## Required work
An identical copy of the records below is the expected result.

## Data for processing
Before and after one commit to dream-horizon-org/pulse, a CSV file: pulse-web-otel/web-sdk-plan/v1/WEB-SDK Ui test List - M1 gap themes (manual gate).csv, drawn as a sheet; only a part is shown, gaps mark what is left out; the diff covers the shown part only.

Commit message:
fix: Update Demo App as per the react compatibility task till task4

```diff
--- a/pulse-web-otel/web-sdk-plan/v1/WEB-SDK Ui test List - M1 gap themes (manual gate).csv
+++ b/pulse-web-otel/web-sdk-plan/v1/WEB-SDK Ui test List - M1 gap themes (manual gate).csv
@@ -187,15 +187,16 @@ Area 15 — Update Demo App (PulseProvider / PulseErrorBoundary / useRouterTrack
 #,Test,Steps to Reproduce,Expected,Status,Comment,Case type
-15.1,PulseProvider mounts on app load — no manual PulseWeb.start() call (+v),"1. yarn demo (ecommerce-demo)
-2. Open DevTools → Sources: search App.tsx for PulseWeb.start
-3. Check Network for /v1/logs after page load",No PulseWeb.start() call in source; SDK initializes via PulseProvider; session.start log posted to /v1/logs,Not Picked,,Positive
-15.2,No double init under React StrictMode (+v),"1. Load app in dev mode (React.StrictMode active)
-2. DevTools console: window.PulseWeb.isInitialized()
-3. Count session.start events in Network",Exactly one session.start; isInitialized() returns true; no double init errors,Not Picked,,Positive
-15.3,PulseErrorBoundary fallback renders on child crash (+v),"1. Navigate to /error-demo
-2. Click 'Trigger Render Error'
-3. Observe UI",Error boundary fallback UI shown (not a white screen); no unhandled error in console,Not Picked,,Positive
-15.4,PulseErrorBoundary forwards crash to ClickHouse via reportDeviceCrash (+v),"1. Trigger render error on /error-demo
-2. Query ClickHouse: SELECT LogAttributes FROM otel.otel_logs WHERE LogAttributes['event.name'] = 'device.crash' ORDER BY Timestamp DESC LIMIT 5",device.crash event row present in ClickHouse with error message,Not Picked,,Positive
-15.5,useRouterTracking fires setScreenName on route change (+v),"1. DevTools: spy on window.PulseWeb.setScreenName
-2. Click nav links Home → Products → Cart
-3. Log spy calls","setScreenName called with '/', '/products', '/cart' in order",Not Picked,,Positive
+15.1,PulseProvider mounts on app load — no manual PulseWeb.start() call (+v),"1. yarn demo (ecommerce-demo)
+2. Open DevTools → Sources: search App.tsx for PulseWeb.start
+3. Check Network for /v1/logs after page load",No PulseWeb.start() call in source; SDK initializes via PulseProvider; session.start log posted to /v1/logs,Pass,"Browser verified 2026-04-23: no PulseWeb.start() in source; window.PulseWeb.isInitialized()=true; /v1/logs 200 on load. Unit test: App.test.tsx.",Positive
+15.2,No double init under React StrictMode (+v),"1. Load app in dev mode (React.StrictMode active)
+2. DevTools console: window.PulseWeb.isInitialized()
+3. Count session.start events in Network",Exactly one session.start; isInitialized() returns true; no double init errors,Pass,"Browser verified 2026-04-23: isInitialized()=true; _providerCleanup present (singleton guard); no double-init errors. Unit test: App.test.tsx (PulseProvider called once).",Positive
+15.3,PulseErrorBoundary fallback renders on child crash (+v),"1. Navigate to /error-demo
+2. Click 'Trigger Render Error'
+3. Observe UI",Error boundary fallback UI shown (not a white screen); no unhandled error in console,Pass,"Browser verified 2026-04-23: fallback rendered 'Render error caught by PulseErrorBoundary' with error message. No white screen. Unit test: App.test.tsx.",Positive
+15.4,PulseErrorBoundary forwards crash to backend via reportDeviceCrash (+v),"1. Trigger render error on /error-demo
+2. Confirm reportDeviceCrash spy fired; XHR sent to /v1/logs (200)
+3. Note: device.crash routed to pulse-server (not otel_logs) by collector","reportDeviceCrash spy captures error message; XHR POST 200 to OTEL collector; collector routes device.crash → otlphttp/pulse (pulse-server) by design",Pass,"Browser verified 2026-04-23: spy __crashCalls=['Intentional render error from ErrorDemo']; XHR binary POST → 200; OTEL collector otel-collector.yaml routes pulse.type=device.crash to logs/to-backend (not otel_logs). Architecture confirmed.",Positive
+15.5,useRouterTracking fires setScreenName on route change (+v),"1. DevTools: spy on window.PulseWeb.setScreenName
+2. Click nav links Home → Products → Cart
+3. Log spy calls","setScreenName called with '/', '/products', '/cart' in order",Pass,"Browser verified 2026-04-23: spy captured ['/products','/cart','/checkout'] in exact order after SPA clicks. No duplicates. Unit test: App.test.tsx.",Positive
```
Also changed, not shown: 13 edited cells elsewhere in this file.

## Answer to this task
Before and after one commit to dream-horizon-org/pulse, a CSV file: pulse-web-otel/web-sdk-plan/v1/WEB-SDK Ui test List - M1 gap themes (manual gate).csv, drawn as a sheet; only a part is shown, gaps mark what is left out; the diff covers the shown part only.

Commit message:
fix: Update Demo App as per the react compatibility task till task4

```diff
--- a/pulse-web-otel/web-sdk-plan/v1/WEB-SDK Ui test List - M1 gap themes (manual gate).csv
+++ b/pulse-web-otel/web-sdk-plan/v1/WEB-SDK Ui test List - M1 gap themes (manual gate).csv
@@ -187,15 +187,16 @@ Area 15 — Update Demo App (PulseProvider / PulseErrorBoundary / useRouterTrack
 #,Test,Steps to Reproduce,Expected,Status,Comment,Case type
-15.1,PulseProvider mounts on app load — no manual PulseWeb.start() call (+v),"1. yarn demo (ecommerce-demo)
-2. Open DevTools → Sources: search App.tsx for PulseWeb.start
-3. Check Network for /v1/logs after page load",No PulseWeb.start() call in source; SDK initializes via PulseProvider; session.start log posted to /v1/logs,Not Picked,,Positive
-15.2,No double init under React StrictMode (+v),"1. Load app in dev mode (React.StrictMode active)
-2. DevTools console: window.PulseWeb.isInitialized()
-3. Count session.start events in Network",Exactly one session.start; isInitialized() returns true; no double init errors,Not Picked,,Positive
-15.3,PulseErrorBoundary fallback renders on child crash (+v),"1. Navigate to /error-demo
-2. Click 'Trigger Render Error'
-3. Observe UI",Error boundary fallback UI shown (not a white screen); no unhandled error in console,Not Picked,,Positive
-15.4,PulseErrorBoundary forwards crash to ClickHouse via reportDeviceCrash (+v),"1. Trigger render error on /error-demo
-2. Query ClickHouse: SELECT LogAttributes FROM otel.otel_logs WHERE LogAttributes['event.name'] = 'device.crash' ORDER BY Timestamp DESC LIMIT 5",device.crash event row present in ClickHouse with error message,Not Picked,,Positive
-15.5,useRouterTracking fires setScreenName on route change (+v),"1. DevTools: spy on window.PulseWeb.setScreenName
-2. Click nav links Home → Products → Cart
-3. Log spy calls","setScreenName called with '/', '/products', '/cart' in order",Not Picked,,Positive
+15.1,PulseProvider mounts on app load — no manual PulseWeb.start() call (+v),"1. yarn demo (ecommerce-demo)
+2. Open DevTools → Sources: search App.tsx for PulseWeb.start
+3. Check Network for /v1/logs after page load",No PulseWeb.start() call in source; SDK initializes via PulseProvider; session.start log posted to /v1/logs,Pass,"Browser verified 2026-04-23: no PulseWeb.start() in source; window.PulseWeb.isInitialized()=true; /v1/logs 200 on load. Unit test: App.test.tsx.",Positive
+15.2,No double init under React StrictMode (+v),"1. Load app in dev mode (React.StrictMode active)
+2. DevTools console: window.PulseWeb.isInitialized()
+3. Count session.start events in Network",Exactly one session.start; isInitialized() returns true; no double init errors,Pass,"Browser verified 2026-04-23: isInitialized()=true; _providerCleanup present (singleton guard); no double-init errors. Unit test: App.test.tsx (PulseProvider called once).",Positive
+15.3,PulseErrorBoundary fallback renders on child crash (+v),"1. Navigate to /error-demo
+2. Click 'Trigger Render Error'
+3. Observe UI",Error boundary fallback UI shown (not a white screen); no unhandled error in console,Pass,"Browser verified 2026-04-23: fallback rendered 'Render error caught by PulseErrorBoundary' with error message. No white screen. Unit test: App.test.tsx.",Positive
+15.4,PulseErrorBoundary forwards crash to backend via reportDeviceCrash (+v),"1. Trigger render error on /error-demo
+2. Confirm reportDeviceCrash spy fired; XHR sent to /v1/logs (200)
+3. Note: device.crash routed to pulse-server (not otel_logs) by collector","reportDeviceCrash spy captures error message; XHR POST 200 to OTEL collector; collector routes device.crash → otlphttp/pulse (pulse-server) by design",Pass,"Browser verified 2026-04-23: spy __crashCalls=['Intentional render error from ErrorDemo']; XHR binary POST → 200; OTEL collector otel-collector.yaml routes pulse.type=device.crash to logs/to-backend (not otel_logs). Architecture confirmed.",Positive
+15.5,useRouterTracking fires setScreenName on route change (+v),"1. DevTools: spy on window.PulseWeb.setScreenName
+2. Click nav links Home → Products → Cart
+3. Log spy calls","setScreenName called with '/', '/products', '/cart' in order",Pass,"Browser verified 2026-04-23: spy captured ['/products','/cart','/checkout'] in exact order after SPA clicks. No duplicates. Unit test: App.test.tsx.",Positive
```
Also changed, not shown: 13 edited cells elsewhere in this file.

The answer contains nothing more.